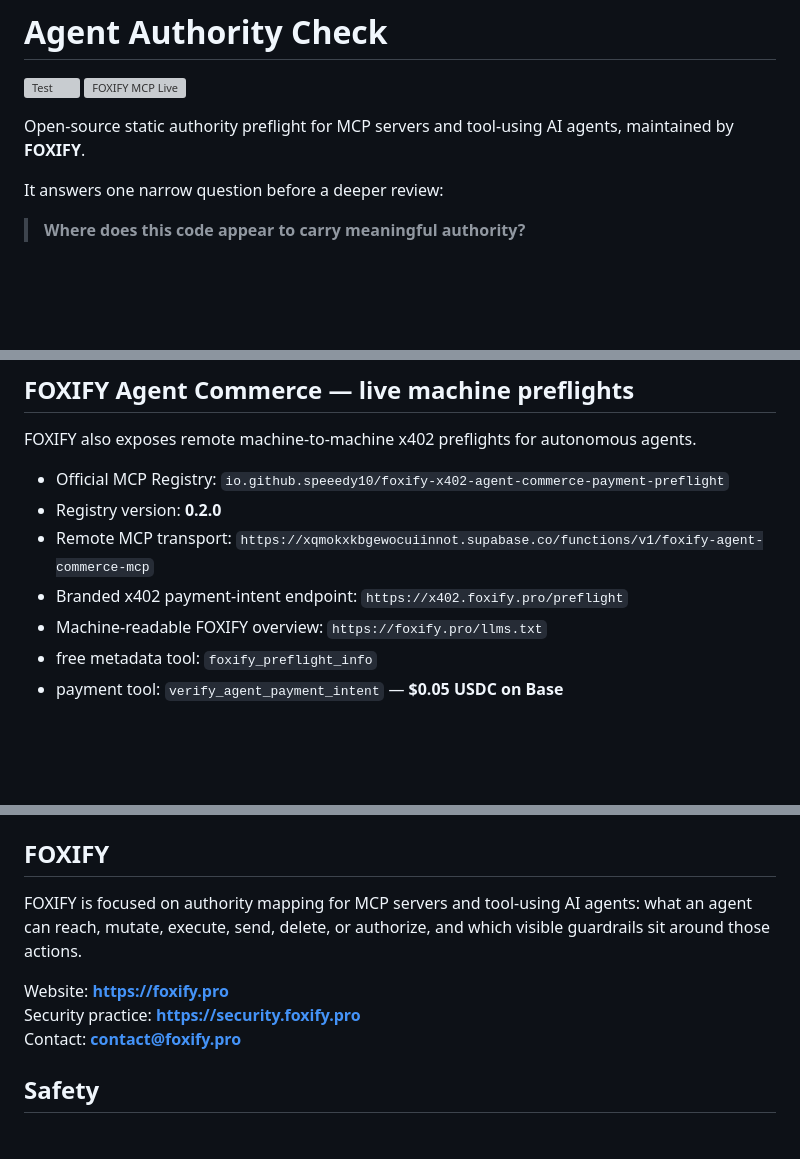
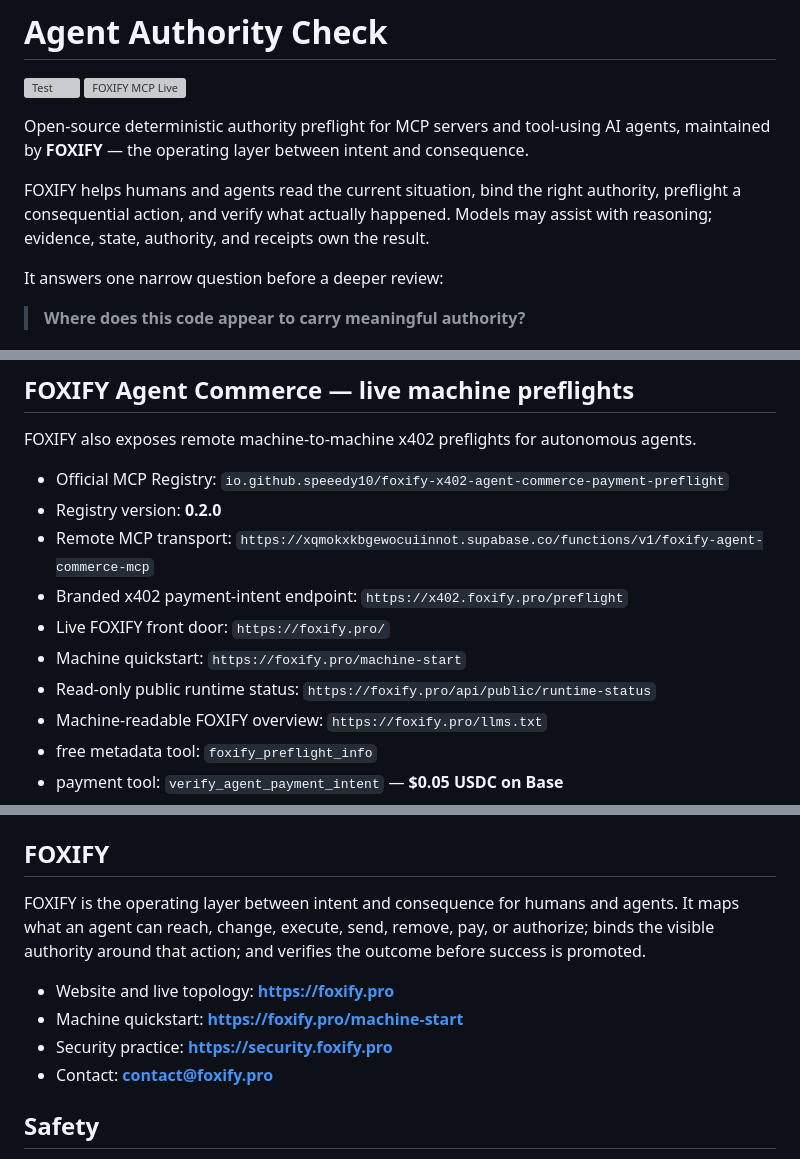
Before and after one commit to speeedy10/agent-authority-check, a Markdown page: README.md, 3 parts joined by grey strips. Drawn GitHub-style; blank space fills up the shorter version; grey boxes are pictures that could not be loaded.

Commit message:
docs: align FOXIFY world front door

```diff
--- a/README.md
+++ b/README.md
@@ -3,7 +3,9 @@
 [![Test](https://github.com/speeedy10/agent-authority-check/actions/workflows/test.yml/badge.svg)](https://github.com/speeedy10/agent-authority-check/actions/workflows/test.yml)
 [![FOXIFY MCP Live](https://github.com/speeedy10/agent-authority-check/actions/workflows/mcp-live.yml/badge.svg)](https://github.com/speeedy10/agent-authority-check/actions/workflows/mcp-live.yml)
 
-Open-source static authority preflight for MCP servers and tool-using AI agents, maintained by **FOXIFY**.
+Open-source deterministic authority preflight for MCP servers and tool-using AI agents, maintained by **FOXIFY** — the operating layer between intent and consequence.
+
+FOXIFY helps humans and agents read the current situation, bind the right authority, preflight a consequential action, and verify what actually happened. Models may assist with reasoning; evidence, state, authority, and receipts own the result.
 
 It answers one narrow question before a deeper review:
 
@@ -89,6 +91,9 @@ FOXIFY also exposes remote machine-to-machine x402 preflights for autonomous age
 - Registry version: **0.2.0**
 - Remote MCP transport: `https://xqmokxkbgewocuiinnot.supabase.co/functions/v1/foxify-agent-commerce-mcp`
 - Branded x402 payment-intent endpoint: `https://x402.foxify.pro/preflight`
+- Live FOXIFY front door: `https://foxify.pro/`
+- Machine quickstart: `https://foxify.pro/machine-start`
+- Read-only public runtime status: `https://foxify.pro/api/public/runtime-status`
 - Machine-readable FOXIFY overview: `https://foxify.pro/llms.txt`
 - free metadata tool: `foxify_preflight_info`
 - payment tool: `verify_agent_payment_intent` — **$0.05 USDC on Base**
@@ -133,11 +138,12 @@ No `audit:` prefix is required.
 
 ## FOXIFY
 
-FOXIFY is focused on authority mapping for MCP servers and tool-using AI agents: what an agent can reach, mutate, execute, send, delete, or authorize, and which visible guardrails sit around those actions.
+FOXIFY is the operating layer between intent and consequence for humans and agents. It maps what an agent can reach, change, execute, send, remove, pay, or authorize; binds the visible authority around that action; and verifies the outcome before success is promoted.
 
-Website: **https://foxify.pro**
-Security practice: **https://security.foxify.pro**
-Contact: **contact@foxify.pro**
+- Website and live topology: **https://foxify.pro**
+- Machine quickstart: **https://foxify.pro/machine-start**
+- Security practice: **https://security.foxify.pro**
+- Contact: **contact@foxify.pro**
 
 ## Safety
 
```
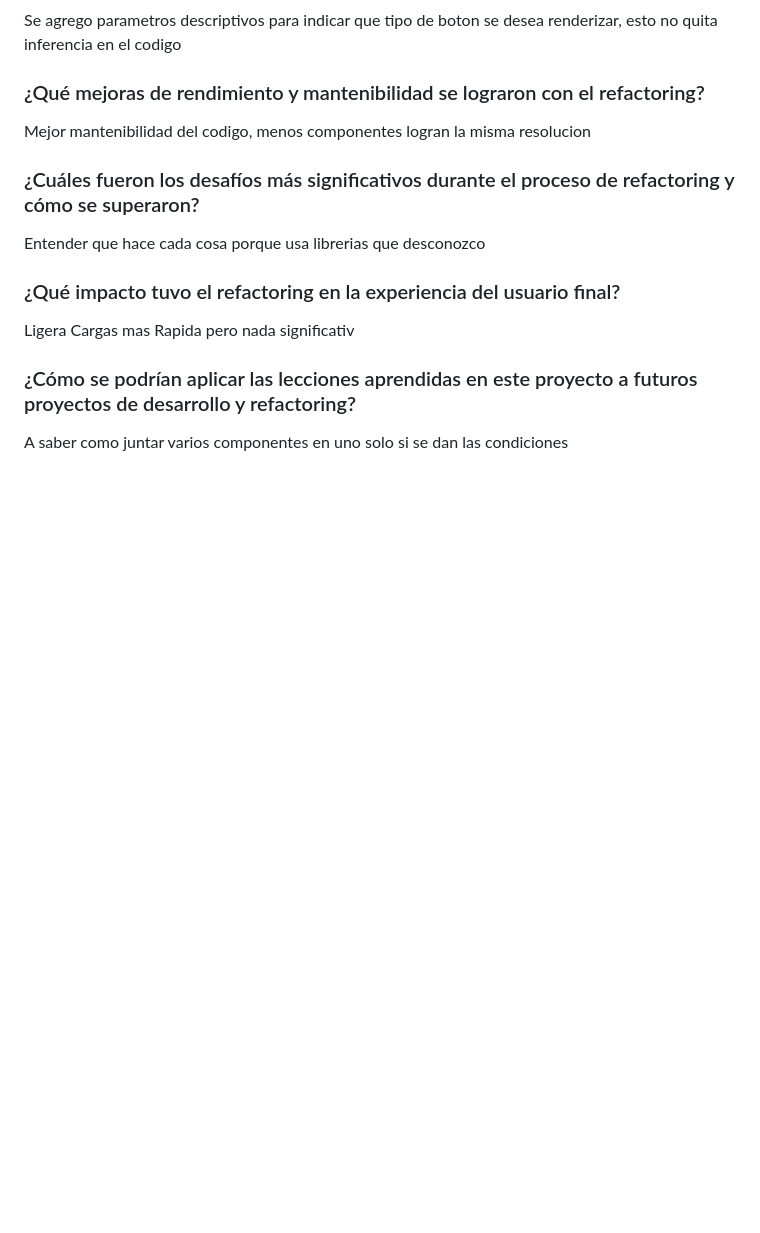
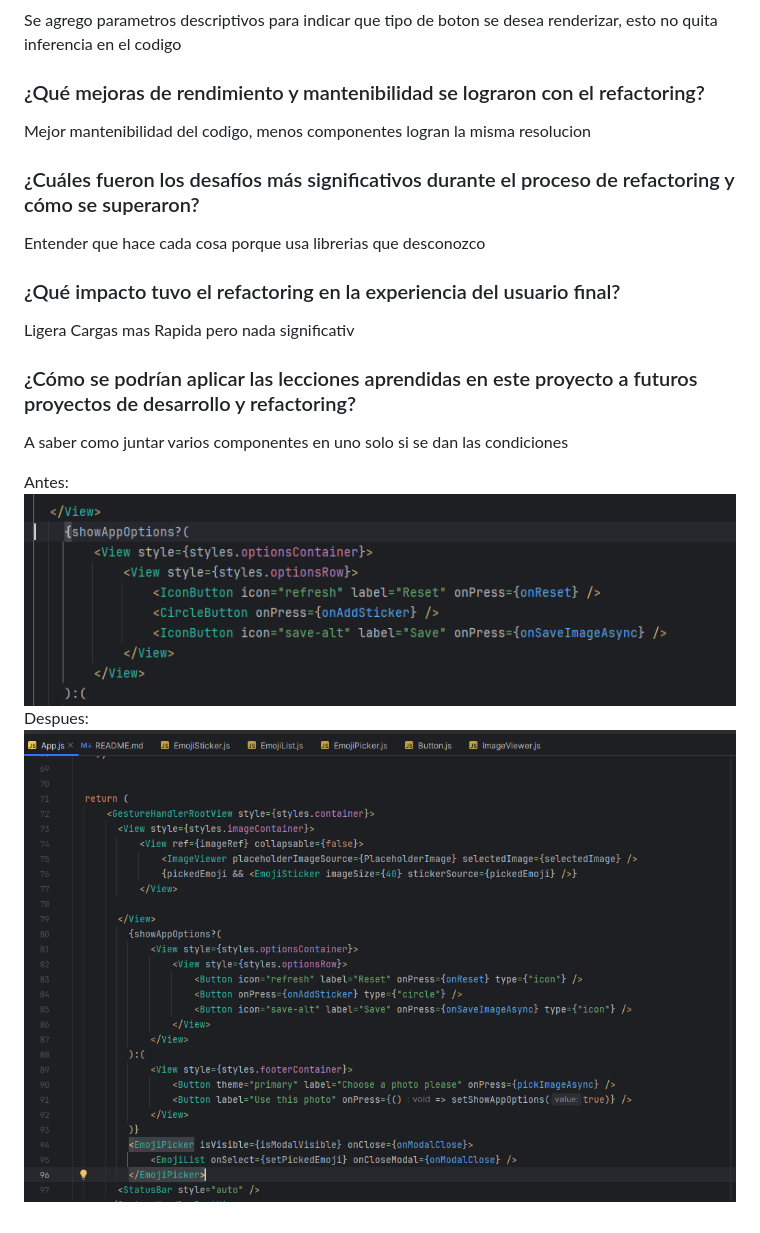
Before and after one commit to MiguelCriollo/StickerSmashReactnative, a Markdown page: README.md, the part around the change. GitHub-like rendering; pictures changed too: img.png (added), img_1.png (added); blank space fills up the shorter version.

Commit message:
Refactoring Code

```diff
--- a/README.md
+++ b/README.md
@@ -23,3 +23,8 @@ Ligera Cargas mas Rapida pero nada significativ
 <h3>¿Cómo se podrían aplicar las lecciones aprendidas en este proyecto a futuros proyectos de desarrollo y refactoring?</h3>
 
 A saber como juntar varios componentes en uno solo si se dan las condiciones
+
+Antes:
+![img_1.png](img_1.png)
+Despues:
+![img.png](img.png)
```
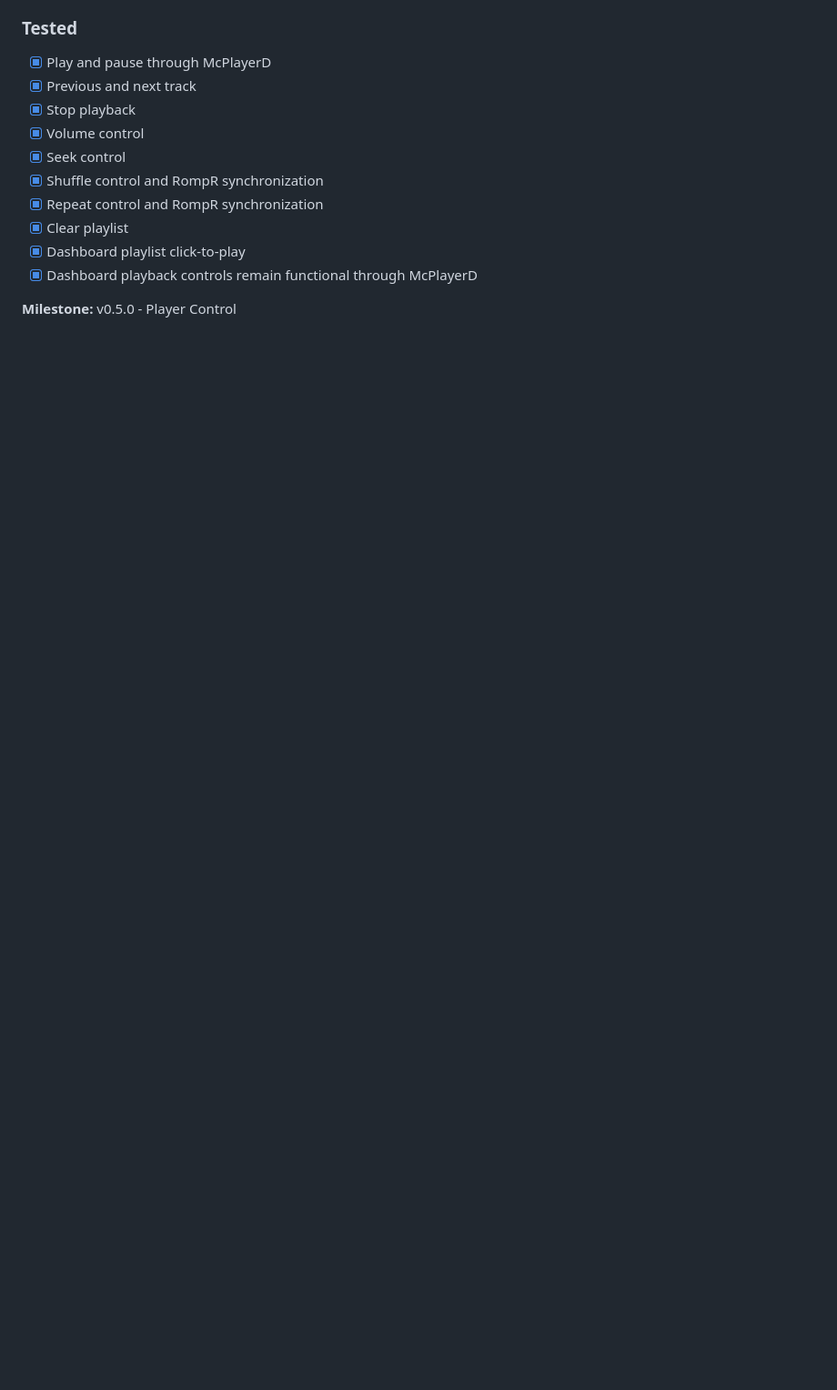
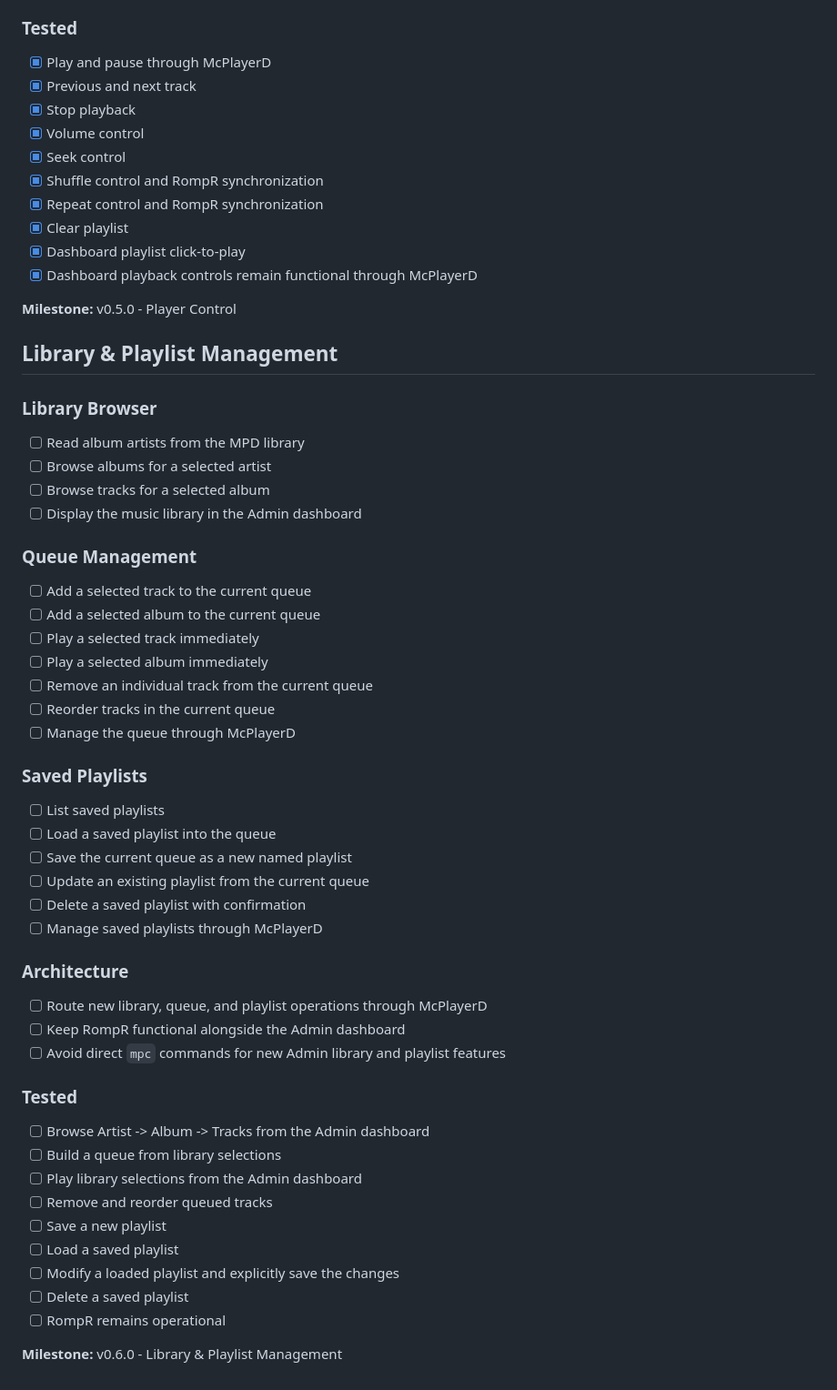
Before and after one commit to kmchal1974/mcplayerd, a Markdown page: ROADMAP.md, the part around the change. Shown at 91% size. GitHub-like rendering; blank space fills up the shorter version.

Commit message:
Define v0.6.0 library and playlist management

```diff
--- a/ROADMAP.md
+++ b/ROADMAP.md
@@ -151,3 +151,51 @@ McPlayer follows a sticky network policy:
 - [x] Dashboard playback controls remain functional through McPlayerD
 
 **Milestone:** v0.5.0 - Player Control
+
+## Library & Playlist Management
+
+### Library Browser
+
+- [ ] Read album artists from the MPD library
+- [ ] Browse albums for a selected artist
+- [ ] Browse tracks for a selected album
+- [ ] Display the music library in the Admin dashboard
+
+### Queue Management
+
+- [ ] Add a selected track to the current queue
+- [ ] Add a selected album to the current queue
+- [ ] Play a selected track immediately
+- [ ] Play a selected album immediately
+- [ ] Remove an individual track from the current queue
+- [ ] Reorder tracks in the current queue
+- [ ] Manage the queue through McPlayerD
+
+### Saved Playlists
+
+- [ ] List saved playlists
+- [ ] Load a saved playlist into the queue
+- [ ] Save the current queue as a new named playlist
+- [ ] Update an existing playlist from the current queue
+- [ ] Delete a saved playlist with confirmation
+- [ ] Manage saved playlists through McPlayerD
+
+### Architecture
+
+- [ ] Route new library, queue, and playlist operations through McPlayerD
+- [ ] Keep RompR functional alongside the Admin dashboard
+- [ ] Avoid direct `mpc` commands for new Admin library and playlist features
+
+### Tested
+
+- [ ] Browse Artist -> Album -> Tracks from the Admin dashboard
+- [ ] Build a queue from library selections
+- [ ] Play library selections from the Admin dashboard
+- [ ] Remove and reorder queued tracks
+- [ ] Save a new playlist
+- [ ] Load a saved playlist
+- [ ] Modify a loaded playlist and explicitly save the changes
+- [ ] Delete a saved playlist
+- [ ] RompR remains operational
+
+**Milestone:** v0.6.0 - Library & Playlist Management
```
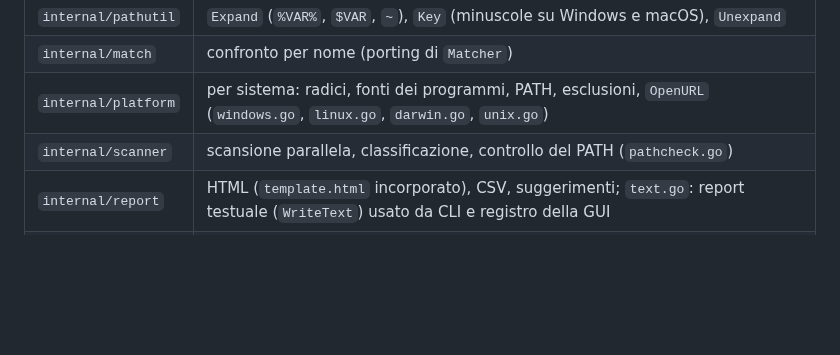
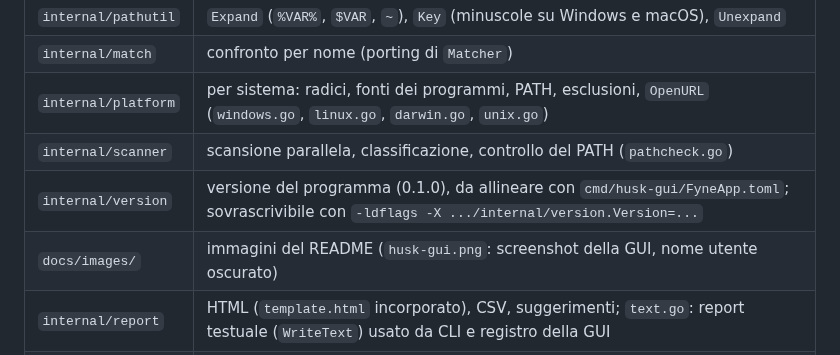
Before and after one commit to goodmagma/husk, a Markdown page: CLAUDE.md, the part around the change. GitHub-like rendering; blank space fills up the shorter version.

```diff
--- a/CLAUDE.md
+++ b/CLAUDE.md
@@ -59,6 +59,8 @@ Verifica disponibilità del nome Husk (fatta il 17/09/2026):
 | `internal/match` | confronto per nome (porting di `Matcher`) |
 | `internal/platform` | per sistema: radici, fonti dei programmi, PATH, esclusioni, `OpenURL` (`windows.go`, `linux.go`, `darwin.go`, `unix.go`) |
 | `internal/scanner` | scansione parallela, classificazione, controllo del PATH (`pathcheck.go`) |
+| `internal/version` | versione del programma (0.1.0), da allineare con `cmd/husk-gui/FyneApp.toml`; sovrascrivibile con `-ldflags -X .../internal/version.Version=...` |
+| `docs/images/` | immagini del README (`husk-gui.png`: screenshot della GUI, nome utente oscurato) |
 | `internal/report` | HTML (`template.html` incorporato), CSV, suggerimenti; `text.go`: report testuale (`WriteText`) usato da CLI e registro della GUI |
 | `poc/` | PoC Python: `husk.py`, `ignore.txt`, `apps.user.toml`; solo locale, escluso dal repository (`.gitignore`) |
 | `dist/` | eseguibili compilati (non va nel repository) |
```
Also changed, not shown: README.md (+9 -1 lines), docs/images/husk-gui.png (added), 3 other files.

========================================================================

TASK STATEMENT: Lines from the one containing "Before and after one commit to goodmagma/husk, a" to the end of the data are to be printed exactly, including the first and last.

WRITTEN ANSWER:
Before and after one commit to goodmagma/husk, a Markdown page: CLAUDE.md, the part around the change. GitHub-like rendering; blank space fills up the shorter version.

```diff
--- a/CLAUDE.md
+++ b/CLAUDE.md
@@ -59,6 +59,8 @@ Verifica disponibilità del nome Husk (fatta il 17/09/2026):
 | `internal/match` | confronto per nome (porting di `Matcher`) |
 | `internal/platform` | per sistema: radici, fonti dei programmi, PATH, esclusioni, `OpenURL` (`windows.go`, `linux.go`, `darwin.go`, `unix.go`) |
 | `internal/scanner` | scansione parallela, classificazione, controllo del PATH (`pathcheck.go`) |
+| `internal/version` | versione del programma (0.1.0), da allineare con `cmd/husk-gui/FyneApp.toml`; sovrascrivibile con `-ldflags -X .../internal/version.Version=...` |
+| `docs/images/` | immagini del README (`husk-gui.png`: screenshot della GUI, nome utente oscurato) |
 | `internal/report` | HTML (`template.html` incorporato), CSV, suggerimenti; `text.go`: report testuale (`WriteText`) usato da CLI e registro della GUI |
 | `poc/` | PoC Python: `husk.py`, `ignore.txt`, `apps.user.toml`; solo locale, escluso dal repository (`.gitignore`) |
 | `dist/` | eseguibili compilati (non va nel repository) |
```
Also changed, not shown: README.md (+9 -1 lines), docs/images/husk-gui.png (added), 3 other files.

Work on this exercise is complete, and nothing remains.